*** SUPPLIED RECORDS ***

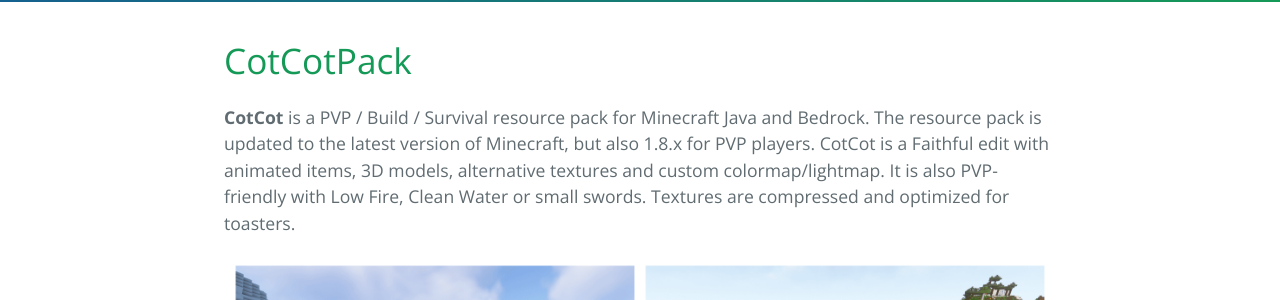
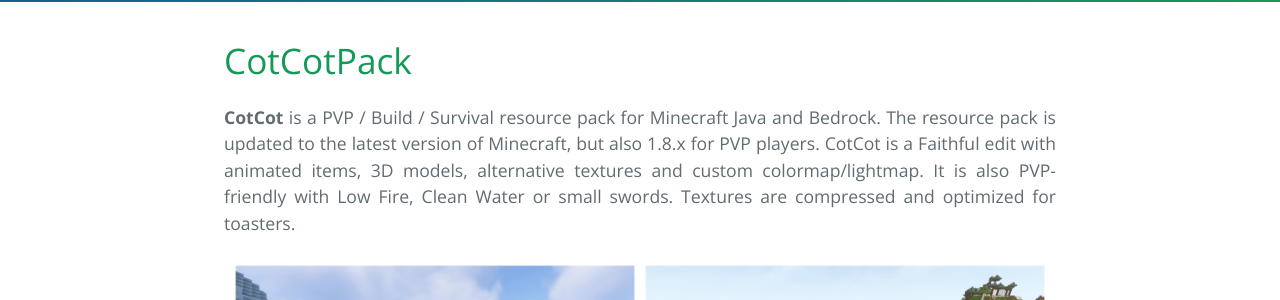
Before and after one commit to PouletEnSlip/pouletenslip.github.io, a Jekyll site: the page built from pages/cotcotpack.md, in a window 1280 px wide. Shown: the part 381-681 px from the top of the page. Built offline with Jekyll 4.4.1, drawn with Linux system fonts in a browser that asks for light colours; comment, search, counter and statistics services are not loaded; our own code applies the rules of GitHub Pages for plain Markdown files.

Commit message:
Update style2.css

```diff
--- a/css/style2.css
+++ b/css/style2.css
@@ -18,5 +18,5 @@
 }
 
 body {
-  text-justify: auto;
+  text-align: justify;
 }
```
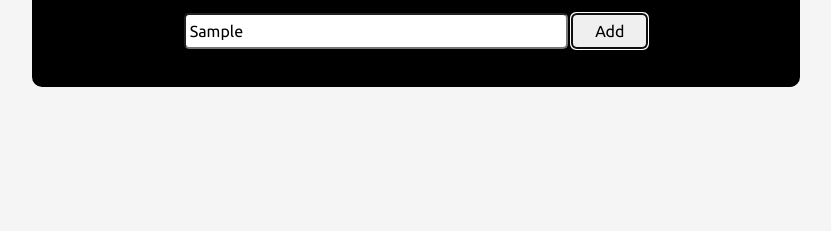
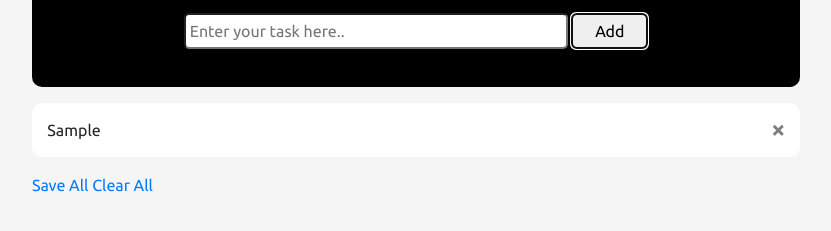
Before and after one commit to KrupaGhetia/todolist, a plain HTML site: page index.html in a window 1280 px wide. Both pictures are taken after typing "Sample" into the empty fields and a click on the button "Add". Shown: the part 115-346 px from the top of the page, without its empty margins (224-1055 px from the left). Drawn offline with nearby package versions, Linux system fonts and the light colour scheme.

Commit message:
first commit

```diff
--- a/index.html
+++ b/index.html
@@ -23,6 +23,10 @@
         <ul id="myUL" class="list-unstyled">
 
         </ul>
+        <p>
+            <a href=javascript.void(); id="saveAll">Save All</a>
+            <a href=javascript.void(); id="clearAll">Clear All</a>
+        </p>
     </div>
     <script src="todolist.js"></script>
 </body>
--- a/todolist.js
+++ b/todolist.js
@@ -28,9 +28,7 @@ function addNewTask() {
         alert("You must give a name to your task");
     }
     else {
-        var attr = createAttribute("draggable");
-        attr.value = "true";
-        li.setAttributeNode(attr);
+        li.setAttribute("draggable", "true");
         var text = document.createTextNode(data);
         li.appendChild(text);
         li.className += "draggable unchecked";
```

*** End of SUPPLIED RECORDS ***
*** SUPPLIED RECORDS ***

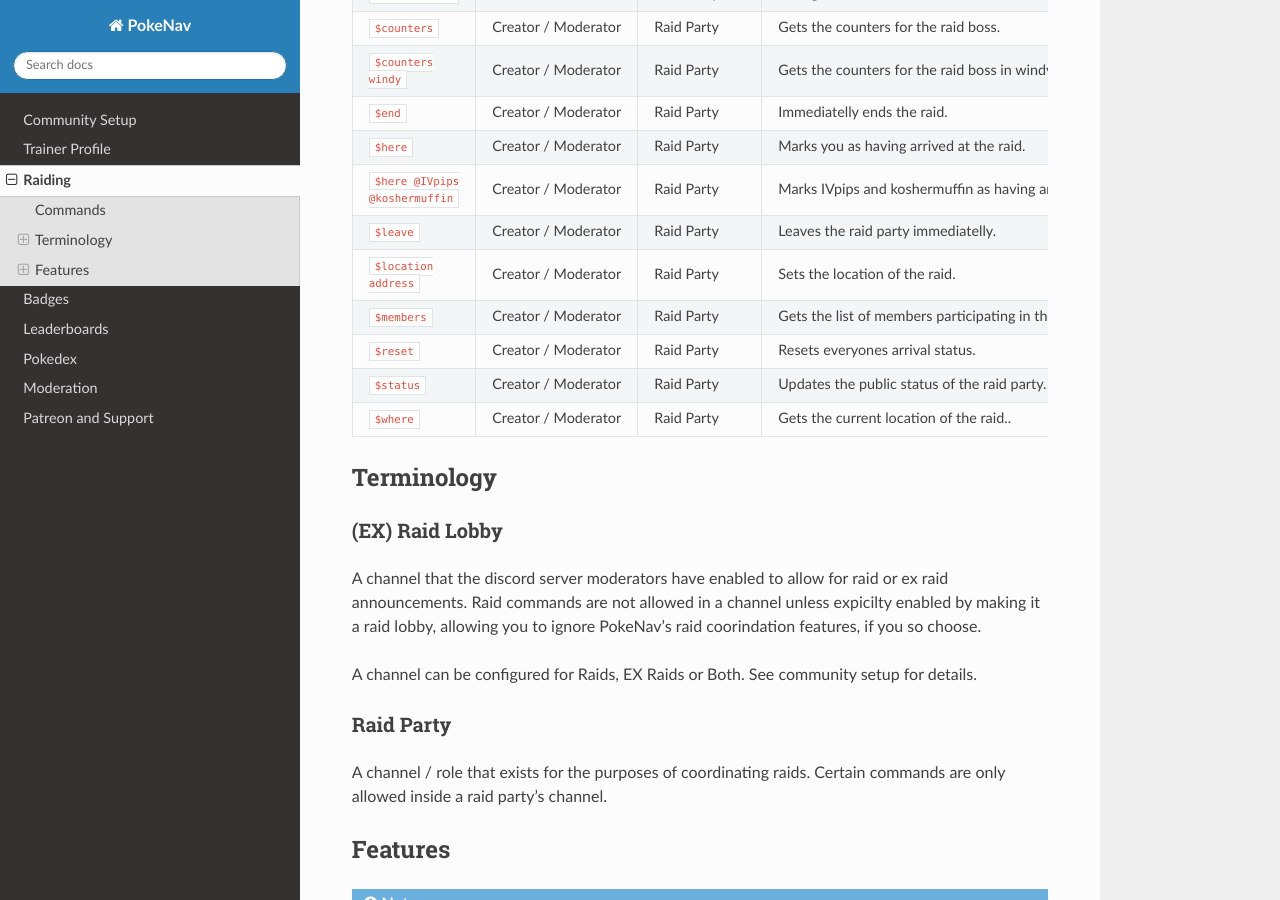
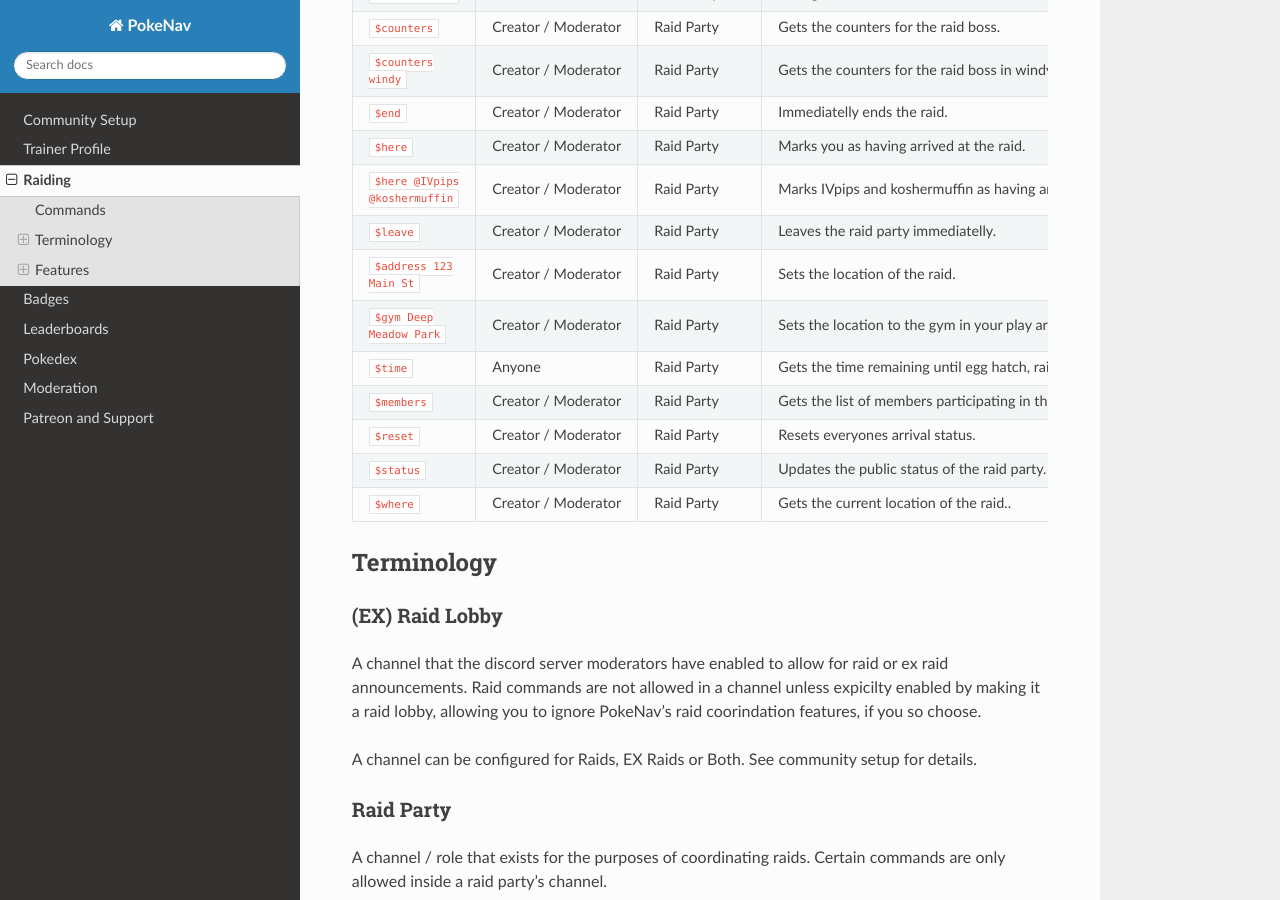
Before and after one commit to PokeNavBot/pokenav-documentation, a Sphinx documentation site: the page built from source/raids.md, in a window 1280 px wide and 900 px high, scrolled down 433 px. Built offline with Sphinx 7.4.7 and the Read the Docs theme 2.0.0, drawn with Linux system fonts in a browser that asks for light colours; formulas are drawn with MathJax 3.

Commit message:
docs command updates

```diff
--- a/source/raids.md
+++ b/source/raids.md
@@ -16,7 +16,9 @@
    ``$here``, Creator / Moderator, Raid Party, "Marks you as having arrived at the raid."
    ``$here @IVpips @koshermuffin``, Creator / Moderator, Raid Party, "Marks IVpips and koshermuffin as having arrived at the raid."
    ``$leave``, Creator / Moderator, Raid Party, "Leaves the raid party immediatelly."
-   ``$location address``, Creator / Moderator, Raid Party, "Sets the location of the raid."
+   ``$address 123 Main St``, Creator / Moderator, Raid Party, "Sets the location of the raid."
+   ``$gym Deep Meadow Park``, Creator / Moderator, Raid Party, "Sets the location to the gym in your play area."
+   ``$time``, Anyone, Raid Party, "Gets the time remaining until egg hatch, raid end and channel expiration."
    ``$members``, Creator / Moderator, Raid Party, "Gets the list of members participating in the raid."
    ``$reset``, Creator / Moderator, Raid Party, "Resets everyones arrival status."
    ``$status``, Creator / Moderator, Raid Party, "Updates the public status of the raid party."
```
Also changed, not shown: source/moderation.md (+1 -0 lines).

*** End of SUPPLIED RECORDS ***

**BRIEF:** In the listing, find all lines with the string "Marks" and copy them.

**COMPLETED TASK:**
    ``$here``, Creator / Moderator, Raid Party, "Marks you as having arrived at the raid."
    ``$here @IVpips @koshermuffin``, Creator / Moderator, Raid Party, "Marks IVpips and koshermuffin as having arrived at the raid."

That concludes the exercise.